Phil Ricci: But we do have to bring our customers into that interaction. We must get feedback from them and find some way to measure that based on their perception. That's a difficult thing to do. It's not something as simple as the Net Promoter Score. It's got to be deeper than that. But we're trying to give customers a scorecard and have them rate us when they
come out of our system demos.

Bryan Agosto: As a remote team, that becomes sometimes even more challenging depending on how far removed you are from your customer. In one of the organizations I'm working with now, with COVID they have a big focus on switching from projects to product focus because they realize a lot of the people that are remote have no idea who their customer is and who they're actually working for. They're creating code because of the requirements they're given and they're not solving any problems.

With remote teams, we must focus on how do we get them closer to that customer? Getting them focused on becoming closer to the product, and aligning to the product, and creating value streams that identify their products.

You mentioned Net Promoter Score as a form of feedback. Have you seen any changes to the way you get feedback from your business partners? Have you seen an improvement or the inverse, now that we're remote, have people regressed back to that forming stage where they don't want to step on each other's toes?

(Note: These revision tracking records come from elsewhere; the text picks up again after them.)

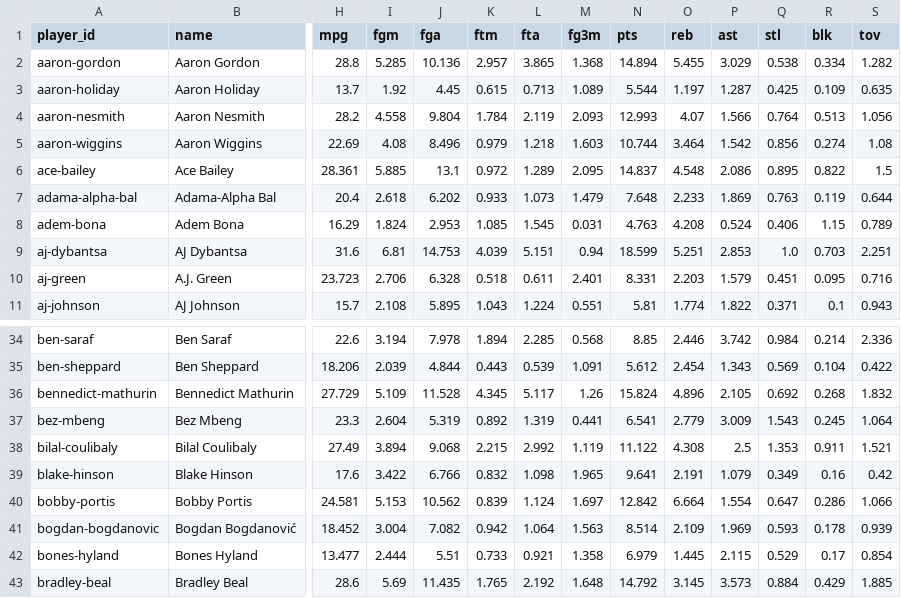
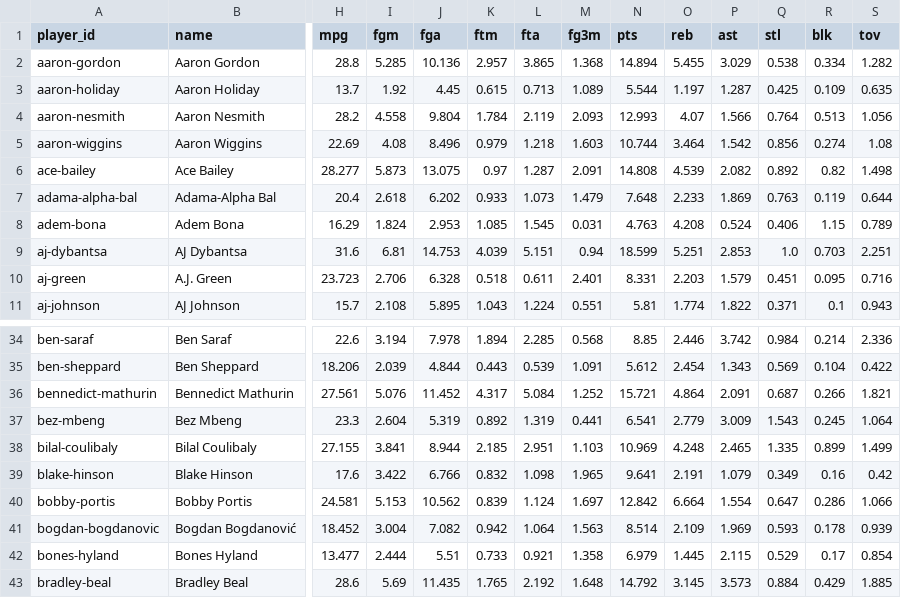
Before and after one commit to hmku/nba, a CSV file: data/processed/projections_2026_27.inseason.csv, drawn as a sheet; only a part is shown, gaps mark what is left out; the diff covers the shown part only; the diff names each change by its address in the sheet, - before the commit and + after, or states it on an @@ line.

```diff
--- a/data/processed/projections_2026_27.inseason.csv
+++ b/data/processed/projections_2026_27.inseason.csv
-H6 (mpg): 28.361
+H6 (mpg): 28.277
-I6 (fgm): 5.885
+I6 (fgm): 5.873
-J6 (fga): 13.1
+J6 (fga): 13.075
-K6 (ftm): 0.972
+K6 (ftm): 0.97
-L6 (fta): 1.289
+L6 (fta): 1.287
-M6 (fg3m): 2.095
+M6 (fg3m): 2.091
-N6 (pts): 14.837
+N6 (pts): 14.808
-O6 (reb): 4.548
+O6 (reb): 4.539
-P6 (ast): 2.086
+P6 (ast): 2.082
-Q6 (stl): 0.895
+Q6 (stl): 0.892
-R6 (blk): 0.822
+R6 (blk): 0.82
-S6 (tov): 1.5
+S6 (tov): 1.498
-H36 (mpg): 27.729
+H36 (mpg): 27.561
-I36 (fgm): 5.109
+I36 (fgm): 5.076
-J36 (fga): 11.528
+J36 (fga): 11.452
-K36 (ftm): 4.345
+K36 (ftm): 4.317
-L36 (fta): 5.117
+L36 (fta): 5.084
-M36 (fg3m): 1.26
+M36 (fg3m): 1.252
-N36 (pts): 15.824
+N36 (pts): 15.721
-O36 (reb): 4.896
+O36 (reb): 4.864
-P36 (ast): 2.105
+P36 (ast): 2.091
-Q36 (stl): 0.692
+Q36 (stl): 0.687
-R36 (blk): 0.268
+R36 (blk): 0.266
-S36 (tov): 1.832
+S36 (tov): 1.821
-H38 (mpg): 27.49
+H38 (mpg): 27.155
-I38 (fgm): 3.894
+I38 (fgm): 3.841
-J38 (fga): 9.068
+J38 (fga): 8.944
-K38 (ftm): 2.215
+K38 (ftm): 2.185
-L38 (fta): 2.992
+L38 (fta): 2.951
-M38 (fg3m): 1.119
+M38 (fg3m): 1.103
-N38 (pts): 11.122
+N38 (pts): 10.969
-O38 (reb): 4.308
+O38 (reb): 4.248
-P38 (ast): 2.5
+P38 (ast): 2.465
-Q38 (stl): 1.353
+Q38 (stl): 1.335
-R38 (blk): 0.911
+R38 (blk): 0.899
-S38 (tov): 1.521
+S38 (tov): 1.499
```
Also changed, not shown: 104 edited cells elsewhere in this file, data/processed/projections_2026_27.base.csv, data/processed/projections_2026_27.csv, 8 other files.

Jeremy Wood: Within the organizations I've been involved with, there's still a bit of a gap. The middle person to come translate isn't always the product owner, so they get some influences from that. I would say that the teams also have tried to take on work that really starts to go to organizational structure conversation, which is by far the greatest challenge for any company.

Bryan Agosto: When they all had to go remote, it was a challenge to being at home. Some of the teams regressed and didn't have the opportunity to adjust. One of the exercises I did
with a few teams during their retrospectives was an exercise that's based on liberating structures.It’s an exercise called ‘being heard, seen and respected’. And we talked about that.Has there been a time where you haven't felt heard, seen and respected? Can we talk about that in the last two weeks? And then sharing that with leaders, how can they support their teams so they can be heard. seen and respected. It’s led to thinking about their customers. Are we hearing, seeing and respecting our customers in these situations? It's a really cool exercise. It takes about 25 minutes to do with the team. If you're ever interested, look it up under liberating structures.

Phil Ricci: One of the things I've noticed is that teams are less receptive to work in that fashion, because they are fundamentally focused on delivering. Getting them to take time to introspect and to think about what makes them a better team — it’s been a difficult sell.